[Start of Attachment]

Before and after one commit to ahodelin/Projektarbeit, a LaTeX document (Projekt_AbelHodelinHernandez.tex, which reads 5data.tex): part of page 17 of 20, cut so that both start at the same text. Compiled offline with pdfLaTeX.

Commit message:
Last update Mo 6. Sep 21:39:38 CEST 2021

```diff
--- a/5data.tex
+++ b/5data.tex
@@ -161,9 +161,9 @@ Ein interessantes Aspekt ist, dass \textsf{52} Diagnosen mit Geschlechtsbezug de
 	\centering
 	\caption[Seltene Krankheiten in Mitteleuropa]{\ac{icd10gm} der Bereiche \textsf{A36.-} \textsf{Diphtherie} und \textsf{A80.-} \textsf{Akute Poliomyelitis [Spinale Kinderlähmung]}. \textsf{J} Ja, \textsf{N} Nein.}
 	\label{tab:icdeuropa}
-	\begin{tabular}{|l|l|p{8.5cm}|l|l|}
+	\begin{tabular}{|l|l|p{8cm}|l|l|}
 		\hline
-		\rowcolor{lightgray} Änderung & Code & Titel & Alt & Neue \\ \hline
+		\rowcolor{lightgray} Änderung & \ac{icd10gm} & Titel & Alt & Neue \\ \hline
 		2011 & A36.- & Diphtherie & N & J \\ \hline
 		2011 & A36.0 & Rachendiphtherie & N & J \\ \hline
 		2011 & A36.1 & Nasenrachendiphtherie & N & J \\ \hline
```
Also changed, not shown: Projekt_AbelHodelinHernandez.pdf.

[End of Attachment]

Every line above that includes the word "hline" should be listed.

> Task output:
 		\hline
-		\rowcolor{lightgray} Änderung & Code & Titel & Alt & Neue \\ \hline
+		\rowcolor{lightgray} Änderung & \ac{icd10gm} & Titel & Alt & Neue \\ \hline
 		2011 & A36.- & Diphtherie & N & J \\ \hline
 		2011 & A36.0 & Rachendiphtherie & N & J \\ \hline
 		2011 & A36.1 & Nasenrachendiphtherie & N & J \\ \hline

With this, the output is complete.